• EXERCISE GOAL: In the entries below, find every line holding the string "Automating" and collect it.

Front-end code edit data:
______________________________
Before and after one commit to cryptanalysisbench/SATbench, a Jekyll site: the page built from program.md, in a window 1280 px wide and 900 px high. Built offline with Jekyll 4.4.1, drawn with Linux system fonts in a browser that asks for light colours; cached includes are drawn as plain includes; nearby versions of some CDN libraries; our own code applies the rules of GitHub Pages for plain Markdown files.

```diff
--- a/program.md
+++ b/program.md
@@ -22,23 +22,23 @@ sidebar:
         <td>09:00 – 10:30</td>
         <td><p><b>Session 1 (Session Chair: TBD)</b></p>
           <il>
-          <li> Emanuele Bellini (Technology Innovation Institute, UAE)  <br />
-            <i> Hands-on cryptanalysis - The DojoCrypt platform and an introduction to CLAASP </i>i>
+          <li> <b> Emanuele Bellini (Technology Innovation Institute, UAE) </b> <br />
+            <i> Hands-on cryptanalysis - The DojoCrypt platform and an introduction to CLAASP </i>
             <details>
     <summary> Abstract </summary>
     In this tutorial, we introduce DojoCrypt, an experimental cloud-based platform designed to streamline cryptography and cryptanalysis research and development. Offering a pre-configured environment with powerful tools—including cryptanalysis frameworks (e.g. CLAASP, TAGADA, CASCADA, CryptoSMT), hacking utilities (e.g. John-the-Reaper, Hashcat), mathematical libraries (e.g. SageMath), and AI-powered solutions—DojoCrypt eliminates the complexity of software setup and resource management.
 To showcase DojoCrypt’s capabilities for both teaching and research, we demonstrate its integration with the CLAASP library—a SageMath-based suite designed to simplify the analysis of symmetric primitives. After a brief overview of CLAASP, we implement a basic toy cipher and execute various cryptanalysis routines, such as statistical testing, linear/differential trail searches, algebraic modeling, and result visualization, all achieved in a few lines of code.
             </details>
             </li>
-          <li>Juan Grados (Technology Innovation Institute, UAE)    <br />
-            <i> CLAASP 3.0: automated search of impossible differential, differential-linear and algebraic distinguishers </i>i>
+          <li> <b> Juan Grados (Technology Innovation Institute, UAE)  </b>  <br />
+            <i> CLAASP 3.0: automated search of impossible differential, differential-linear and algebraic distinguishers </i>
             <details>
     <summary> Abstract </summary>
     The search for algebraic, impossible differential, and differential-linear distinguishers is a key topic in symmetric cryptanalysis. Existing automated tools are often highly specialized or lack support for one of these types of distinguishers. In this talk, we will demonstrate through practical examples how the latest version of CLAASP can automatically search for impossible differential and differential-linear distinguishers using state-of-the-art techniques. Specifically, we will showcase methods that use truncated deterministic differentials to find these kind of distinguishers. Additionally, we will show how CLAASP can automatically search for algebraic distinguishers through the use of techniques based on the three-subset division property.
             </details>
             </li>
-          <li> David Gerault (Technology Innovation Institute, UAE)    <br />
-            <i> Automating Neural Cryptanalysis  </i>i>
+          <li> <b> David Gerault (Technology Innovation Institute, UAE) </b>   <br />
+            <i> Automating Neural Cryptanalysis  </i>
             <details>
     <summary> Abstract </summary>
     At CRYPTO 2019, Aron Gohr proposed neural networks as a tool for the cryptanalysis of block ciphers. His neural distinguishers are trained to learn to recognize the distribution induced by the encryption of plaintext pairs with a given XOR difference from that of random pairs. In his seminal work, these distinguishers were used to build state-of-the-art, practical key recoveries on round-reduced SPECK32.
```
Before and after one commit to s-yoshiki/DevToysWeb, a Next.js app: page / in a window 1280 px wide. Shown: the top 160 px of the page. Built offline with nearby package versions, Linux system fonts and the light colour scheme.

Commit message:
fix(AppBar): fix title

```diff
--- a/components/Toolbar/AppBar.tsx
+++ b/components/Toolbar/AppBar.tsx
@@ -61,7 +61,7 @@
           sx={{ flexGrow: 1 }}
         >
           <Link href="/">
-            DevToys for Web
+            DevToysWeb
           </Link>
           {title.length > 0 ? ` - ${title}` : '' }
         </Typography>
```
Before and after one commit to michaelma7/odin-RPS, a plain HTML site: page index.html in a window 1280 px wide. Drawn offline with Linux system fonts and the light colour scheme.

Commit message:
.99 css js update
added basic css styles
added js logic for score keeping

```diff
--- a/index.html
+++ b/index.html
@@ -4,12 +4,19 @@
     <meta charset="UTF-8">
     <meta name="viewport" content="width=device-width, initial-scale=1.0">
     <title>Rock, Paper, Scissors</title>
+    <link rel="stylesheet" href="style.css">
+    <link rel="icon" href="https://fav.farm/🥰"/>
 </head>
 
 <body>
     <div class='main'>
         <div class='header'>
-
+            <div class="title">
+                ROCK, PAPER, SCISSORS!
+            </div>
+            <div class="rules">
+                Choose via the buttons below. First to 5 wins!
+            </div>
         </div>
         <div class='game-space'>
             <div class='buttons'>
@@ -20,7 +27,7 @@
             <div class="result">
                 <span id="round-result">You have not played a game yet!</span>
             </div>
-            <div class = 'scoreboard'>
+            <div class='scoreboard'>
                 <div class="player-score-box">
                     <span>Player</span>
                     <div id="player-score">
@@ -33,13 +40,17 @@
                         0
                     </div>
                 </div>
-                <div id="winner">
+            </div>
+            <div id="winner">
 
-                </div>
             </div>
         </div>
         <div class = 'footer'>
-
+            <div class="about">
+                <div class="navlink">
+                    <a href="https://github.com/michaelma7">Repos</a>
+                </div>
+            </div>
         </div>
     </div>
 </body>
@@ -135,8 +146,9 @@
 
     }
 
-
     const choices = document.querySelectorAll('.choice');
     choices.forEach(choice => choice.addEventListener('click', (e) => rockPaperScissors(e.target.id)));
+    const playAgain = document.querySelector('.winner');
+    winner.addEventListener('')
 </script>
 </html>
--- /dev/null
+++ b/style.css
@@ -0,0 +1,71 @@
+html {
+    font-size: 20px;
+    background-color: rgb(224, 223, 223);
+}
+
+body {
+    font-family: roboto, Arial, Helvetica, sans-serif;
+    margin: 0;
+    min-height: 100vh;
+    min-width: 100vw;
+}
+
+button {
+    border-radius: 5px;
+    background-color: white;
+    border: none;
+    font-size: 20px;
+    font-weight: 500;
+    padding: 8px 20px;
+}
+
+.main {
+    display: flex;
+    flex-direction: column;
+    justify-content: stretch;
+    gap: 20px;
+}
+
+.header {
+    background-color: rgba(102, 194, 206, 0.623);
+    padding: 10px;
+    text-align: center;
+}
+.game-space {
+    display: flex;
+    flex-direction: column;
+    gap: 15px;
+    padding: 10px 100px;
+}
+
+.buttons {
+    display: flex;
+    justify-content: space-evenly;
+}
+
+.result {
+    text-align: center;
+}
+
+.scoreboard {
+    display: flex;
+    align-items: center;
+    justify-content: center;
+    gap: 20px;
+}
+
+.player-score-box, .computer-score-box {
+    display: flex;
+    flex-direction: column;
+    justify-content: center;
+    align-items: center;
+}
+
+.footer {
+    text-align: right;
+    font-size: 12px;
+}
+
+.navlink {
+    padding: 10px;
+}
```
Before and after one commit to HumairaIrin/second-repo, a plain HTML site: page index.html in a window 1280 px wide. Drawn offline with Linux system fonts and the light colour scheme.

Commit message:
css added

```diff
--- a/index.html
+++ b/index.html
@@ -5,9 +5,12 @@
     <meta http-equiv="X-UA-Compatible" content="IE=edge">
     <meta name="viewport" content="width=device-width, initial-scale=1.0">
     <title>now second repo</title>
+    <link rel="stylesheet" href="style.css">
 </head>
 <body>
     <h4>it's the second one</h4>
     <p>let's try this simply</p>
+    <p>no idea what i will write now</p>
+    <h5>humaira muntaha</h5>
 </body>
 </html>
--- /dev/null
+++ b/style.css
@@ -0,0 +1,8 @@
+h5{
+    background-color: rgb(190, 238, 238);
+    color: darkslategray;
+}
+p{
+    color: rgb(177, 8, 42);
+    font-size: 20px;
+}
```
______________________________
• WRITTEN ANSWER:
-            <i> Automating Neural Cryptanalysis  </i>i>
+            <i> Automating Neural Cryptanalysis  </i>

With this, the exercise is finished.